HC Deb 08 July 1974 vol 876 cc923-5
4. Mr. Norman Fowler

asked the Secretary of State for Prices and Consumer Protection what representations she has had from the CBI concerning the operation of the Price Code.

Mrs. Shirley Williams

Since taking office I have had a continuous exchange of views with the CBI and other organisations on the developments in prices policy and the operation of the Price Code.

Mr. Fowler

In any future talks may I ask the right hon. Lady to remember the vital importance of maintaining investment in British industry? Would she not agree that this is vital for our future economic prosperity, including the prospect of employment?

Mrs. Williams

I accept that investment is a legitimate target for the whole community, including the private sector. I shall be making an announcement later this week about the Price Code review.

15. Mr. Channon

asked the Secretary of State for Prices and Consumer Protection when she proposes to start her consultations upon the new Price Code.

Mrs. Shirley Williams

I hope to make an announcement after the enactment of the Prices Bill about the arrangements for the review of the Price Code.

Mr. Channon

Will the right hon. Lady tell us roughly what will be the time scale of her consultations and, assuming that there has not been a General Election by that time, when she proposes to come forward with new measures to replace the present Price Code?

Mrs. Williams

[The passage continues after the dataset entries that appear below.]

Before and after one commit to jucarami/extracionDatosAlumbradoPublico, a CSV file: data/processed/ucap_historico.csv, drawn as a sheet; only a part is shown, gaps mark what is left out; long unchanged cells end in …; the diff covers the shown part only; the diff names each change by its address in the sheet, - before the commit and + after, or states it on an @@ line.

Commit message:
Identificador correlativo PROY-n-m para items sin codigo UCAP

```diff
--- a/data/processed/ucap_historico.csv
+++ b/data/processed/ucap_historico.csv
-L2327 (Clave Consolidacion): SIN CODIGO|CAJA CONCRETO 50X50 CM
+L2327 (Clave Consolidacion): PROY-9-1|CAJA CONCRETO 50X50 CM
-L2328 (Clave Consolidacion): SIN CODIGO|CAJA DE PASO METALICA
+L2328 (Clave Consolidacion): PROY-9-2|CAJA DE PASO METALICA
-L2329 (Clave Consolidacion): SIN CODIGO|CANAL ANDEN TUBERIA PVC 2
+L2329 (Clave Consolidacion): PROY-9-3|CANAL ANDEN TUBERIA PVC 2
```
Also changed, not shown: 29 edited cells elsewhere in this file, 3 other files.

I appreciate that there is urgency in this matter. I assure the hon. Gentleman that as soon as the Prices Bill becomes law I shall make an immediate announcement to the House giving full details. I hope that that may be later this week, subject to the will of the other place.

Mr. Bruce-Gardyne

Will the right hon. Lady give us an assurance that in her new Price Code, if we have to have such a thing, there will be no provision for profit-margin controls on home sales? If she persists with profit-margin controls on home sales she must realise that the burden on the balance of trade resulting from goods being directed for sale abroad which are needed at home will be intolerable.

Mrs. Williams

The hon. Gentleman is showing some impatience. He has a Question on the Order Paper about this matter.

27. Mr. Bruce-Gardyne

asked the Secretary of State for Prices and Consumer Protection if she will make a statement about the progress of her review of the Price Code, with particular reference to the contribution made by the code to the balance of payments deficit.

Mrs. Shirley Williams

I am shortly making an announcement about the Price Code review. If the hon. Member or any other person has factual evidence that domestic price controls are having an adverse effect on the balance of payments, I shall be glad to consider it. At present I have no such evidence.

Mr. Bruce-Gardyne

May I suggest to the right hon. Lady that, if she ignores the evidence accumulating before her eyes for very much longer, she will find that the Price Commission has imposed an intolerable burden on a trade deficit which the country cannot sustain? To take one further example, will she look at the situation of trade in wrought nickel, to which my hon. Friend the Member for New Forest (Mr. McNair-Wilson) drew attention the other day?

Mrs. Williams

I am prepared to look at any authentic evidence that the balance of payments is being affected by the Price Code. But, since price controls were introduced, exports have increased by 45 per cent. in value and 16 per cent. in volume. If things went on improving like that we should soon be out of our balance of payments difficulties.

Mr. Molloy

Is my right hon. Friend aware that her policies of price control make a direct contribution to industrial peace and that the frustrated housewife who has seen prices rising now sees that they are not rising quite so rapidly? Is she aware, further, that this is a measure which is supported by the TUC, the CBI and everyone else who wants to see Britain out of the threat of inflation—except some elements of the Conservative Party?

Mrs. Williams

I am grateful to my hon. Friend. I might add that there is substantial evidence to show that making higher profits in the export market than in the home market is very much in the national interest.

Mr. Biffen

In the review of the Price Code which is referred to in this Question, has the right hon. Lady met the widespread representations which I believe exist in industry that the present threshold payments are causing considerable erosion of profit margins and the potential for future investment by virtue of the diminishing ability of industry to absorb 50 per cent. of such wage increases in a productivity arrangement? Is she sympathetic to that view?

Mrs. Williams

The hon. Gentleman will be aware that my right hon. Friend the Chancellor of the Exchequer has informed the CBI and the TUC that, for the time being, the 50 per cent. productivity deduction introduced by the previous administration must continue but that this does not prejudice whatever decisions may be reached in the price review.

Mr. Bruce-Gardyne

On a point of order, Mr. Speaker. In view of the downright ignorant nature of those replies, I beg to give notice that I shall seek an early opportunity to raise the matter on the Adjournment.

Mr. Speaker

The hon. Gentleman knows that that is not the acknowledged form of words.